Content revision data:
=== Begin Enclosure ===

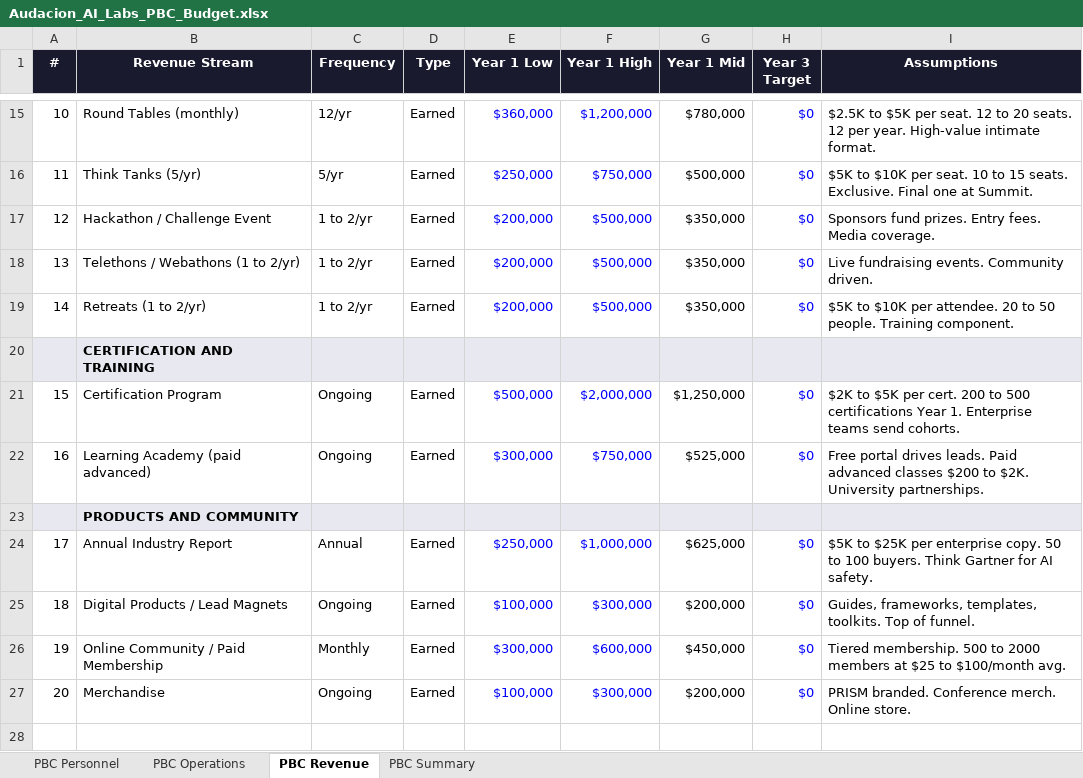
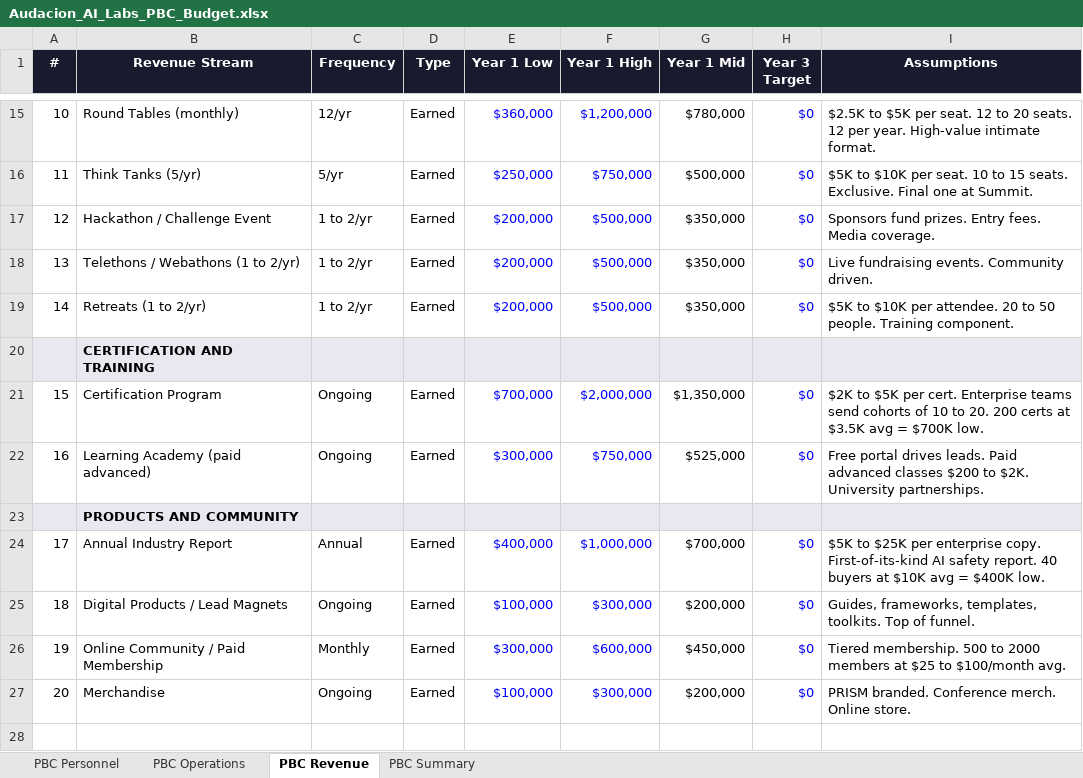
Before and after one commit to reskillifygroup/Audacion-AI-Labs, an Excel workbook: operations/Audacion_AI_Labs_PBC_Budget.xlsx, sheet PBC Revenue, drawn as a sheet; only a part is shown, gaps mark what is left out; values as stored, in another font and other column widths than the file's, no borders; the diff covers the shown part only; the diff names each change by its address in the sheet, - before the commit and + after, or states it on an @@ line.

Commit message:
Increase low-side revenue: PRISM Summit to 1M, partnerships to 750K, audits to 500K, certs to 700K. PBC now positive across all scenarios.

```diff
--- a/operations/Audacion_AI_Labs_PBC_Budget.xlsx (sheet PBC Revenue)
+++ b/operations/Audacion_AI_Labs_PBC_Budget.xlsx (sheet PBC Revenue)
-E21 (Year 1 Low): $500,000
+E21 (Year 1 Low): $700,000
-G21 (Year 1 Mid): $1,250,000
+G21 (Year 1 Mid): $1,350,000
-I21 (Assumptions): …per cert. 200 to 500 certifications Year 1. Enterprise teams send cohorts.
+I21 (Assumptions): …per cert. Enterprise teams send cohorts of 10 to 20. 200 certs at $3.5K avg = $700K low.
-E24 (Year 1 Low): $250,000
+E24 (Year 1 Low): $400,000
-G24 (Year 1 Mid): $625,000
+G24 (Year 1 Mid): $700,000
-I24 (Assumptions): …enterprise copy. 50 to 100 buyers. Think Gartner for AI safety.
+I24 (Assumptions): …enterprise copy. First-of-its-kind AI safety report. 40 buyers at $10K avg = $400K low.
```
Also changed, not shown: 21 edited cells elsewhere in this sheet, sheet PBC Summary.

=== End Enclosure ===
=== Begin Enclosure ===

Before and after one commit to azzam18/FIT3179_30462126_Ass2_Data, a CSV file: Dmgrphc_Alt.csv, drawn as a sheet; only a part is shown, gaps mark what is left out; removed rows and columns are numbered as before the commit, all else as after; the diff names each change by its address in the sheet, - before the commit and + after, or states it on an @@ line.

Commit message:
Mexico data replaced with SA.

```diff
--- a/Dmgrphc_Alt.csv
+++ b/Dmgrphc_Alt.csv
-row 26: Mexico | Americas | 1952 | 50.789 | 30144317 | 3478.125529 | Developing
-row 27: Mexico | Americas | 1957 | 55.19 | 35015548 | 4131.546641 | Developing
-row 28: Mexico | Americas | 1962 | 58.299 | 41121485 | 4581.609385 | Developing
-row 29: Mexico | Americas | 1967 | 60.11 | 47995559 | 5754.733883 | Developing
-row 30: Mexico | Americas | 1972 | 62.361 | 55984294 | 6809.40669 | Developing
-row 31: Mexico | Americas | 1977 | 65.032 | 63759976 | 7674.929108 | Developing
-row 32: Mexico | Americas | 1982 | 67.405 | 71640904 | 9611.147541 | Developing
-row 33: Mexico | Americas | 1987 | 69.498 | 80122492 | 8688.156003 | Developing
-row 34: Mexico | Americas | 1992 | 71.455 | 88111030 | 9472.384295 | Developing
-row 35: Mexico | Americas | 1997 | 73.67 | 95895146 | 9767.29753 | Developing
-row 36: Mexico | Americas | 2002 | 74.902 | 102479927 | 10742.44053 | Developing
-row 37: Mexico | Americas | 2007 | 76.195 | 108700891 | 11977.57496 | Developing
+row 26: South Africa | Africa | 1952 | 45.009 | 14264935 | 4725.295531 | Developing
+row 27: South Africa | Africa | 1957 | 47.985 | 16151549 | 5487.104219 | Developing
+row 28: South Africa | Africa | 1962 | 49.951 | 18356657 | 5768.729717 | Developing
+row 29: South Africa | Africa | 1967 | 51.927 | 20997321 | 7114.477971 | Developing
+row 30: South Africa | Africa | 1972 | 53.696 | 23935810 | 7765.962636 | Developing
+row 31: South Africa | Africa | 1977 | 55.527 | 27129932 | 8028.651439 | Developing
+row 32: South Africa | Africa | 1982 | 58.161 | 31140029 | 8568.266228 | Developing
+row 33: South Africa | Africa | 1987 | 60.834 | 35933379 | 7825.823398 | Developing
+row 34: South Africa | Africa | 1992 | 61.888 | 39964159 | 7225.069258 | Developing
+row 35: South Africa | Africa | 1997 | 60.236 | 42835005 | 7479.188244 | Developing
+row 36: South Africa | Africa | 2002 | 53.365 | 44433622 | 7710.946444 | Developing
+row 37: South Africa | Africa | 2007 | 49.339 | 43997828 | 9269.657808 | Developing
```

=== End Enclosure ===
=== Begin Enclosure ===

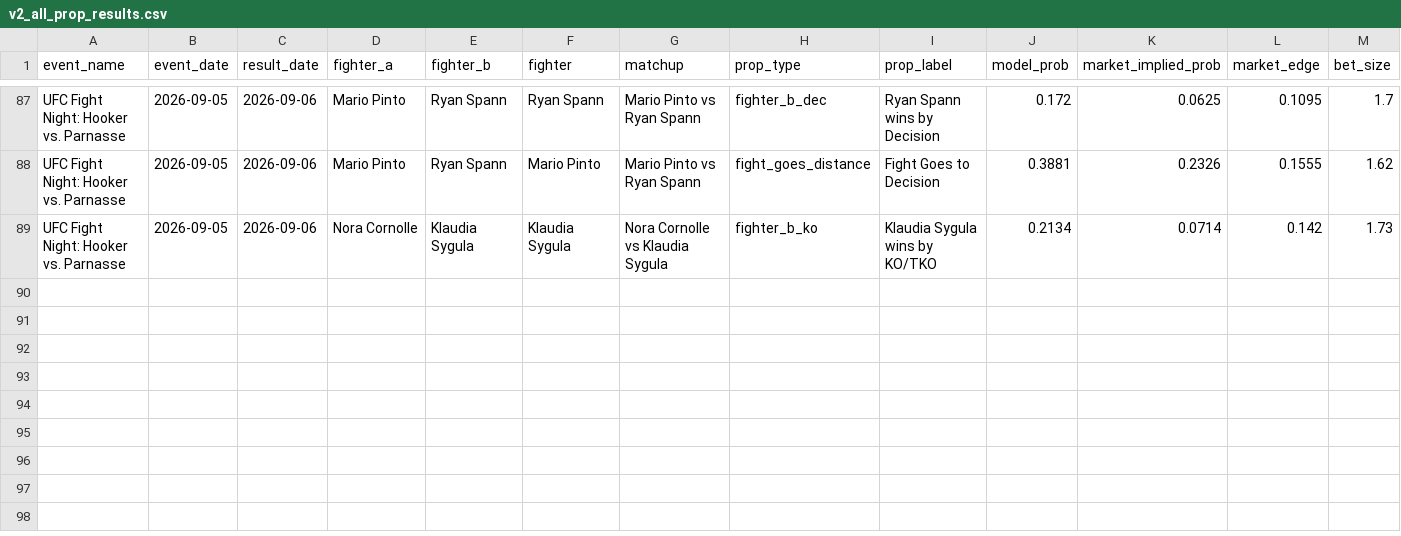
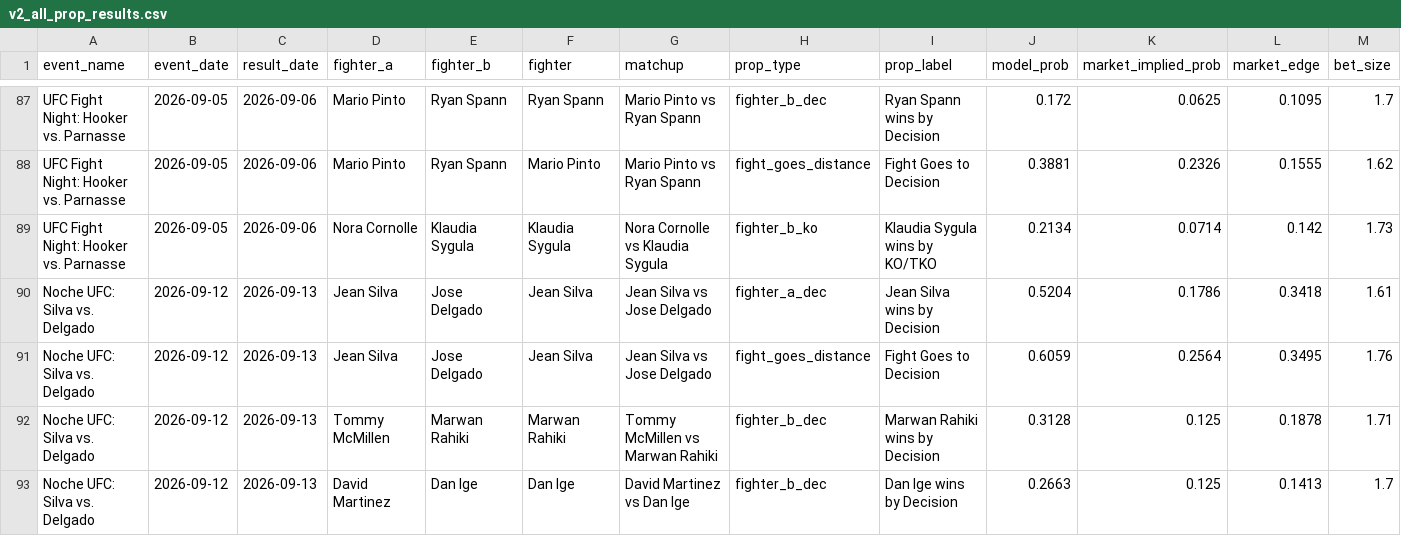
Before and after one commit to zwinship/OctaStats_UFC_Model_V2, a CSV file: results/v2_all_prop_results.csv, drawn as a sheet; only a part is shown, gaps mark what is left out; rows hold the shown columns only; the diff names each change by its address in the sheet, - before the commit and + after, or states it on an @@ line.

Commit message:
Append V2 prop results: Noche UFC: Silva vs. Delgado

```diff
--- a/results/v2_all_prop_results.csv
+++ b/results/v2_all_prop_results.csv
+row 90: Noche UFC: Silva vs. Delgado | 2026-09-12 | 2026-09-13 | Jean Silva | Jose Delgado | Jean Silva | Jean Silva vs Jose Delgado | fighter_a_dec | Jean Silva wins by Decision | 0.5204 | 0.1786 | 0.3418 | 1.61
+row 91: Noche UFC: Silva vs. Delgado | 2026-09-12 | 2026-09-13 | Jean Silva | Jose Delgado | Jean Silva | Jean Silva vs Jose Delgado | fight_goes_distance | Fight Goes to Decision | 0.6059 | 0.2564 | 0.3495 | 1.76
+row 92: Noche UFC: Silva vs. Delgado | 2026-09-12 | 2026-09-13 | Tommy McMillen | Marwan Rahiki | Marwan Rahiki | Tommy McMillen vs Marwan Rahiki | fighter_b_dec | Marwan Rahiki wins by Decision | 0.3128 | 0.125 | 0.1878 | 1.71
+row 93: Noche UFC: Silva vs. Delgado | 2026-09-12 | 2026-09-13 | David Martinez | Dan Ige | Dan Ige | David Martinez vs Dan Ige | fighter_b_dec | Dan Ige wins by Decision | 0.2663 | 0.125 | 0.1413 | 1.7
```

=== End Enclosure ===

Exercise goal:
Filter the records for the word "Assumptions" and show every line that has it.

Written reply:
-I21 (Assumptions): …per cert. 200 to 500 certifications Year 1. Enterprise teams send cohorts.
+I21 (Assumptions): …per cert. Enterprise teams send cohorts of 10 to 20. 200 certs at $3.5K avg = $700K low.
-I24 (Assumptions): …enterprise copy. 50 to 100 buyers. Think Gartner for AI safety.
+I24 (Assumptions): …enterprise copy. First-of-its-kind AI safety report. 40 buyers at $10K avg = $400K low.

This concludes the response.